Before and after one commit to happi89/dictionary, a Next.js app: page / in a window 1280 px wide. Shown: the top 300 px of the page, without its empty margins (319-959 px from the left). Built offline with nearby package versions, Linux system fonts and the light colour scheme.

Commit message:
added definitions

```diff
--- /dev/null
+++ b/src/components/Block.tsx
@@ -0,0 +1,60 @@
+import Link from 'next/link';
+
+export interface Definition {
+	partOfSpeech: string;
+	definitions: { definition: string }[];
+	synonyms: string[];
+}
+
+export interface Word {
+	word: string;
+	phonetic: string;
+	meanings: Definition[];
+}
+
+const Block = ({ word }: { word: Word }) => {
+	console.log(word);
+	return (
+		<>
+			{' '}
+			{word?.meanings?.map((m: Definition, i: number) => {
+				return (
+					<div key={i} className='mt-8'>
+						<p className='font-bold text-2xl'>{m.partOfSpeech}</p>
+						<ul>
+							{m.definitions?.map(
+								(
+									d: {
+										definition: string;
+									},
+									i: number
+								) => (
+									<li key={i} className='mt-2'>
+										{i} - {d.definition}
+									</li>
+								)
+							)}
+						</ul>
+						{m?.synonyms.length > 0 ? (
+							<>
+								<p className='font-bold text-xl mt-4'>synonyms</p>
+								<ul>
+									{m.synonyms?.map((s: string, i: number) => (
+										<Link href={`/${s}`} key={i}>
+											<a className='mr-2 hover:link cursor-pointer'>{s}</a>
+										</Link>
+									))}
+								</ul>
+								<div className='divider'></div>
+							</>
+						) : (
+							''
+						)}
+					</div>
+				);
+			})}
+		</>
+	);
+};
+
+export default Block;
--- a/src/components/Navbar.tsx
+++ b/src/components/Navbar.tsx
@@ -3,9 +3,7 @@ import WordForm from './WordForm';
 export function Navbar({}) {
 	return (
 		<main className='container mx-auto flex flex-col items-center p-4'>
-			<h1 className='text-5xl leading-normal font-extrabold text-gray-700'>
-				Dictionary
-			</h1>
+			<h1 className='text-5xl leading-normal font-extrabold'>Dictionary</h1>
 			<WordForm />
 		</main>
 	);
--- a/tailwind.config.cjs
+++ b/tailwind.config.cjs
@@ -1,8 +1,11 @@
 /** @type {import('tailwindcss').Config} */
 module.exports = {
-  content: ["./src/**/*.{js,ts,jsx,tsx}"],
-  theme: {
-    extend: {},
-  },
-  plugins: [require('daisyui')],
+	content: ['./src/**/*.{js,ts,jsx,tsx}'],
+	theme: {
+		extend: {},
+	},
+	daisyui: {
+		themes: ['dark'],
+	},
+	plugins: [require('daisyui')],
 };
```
________________________
→ **Task to complete**: What number of lines in the records hold "meanings"? Reply with that number alone.

→ **Your response**: 2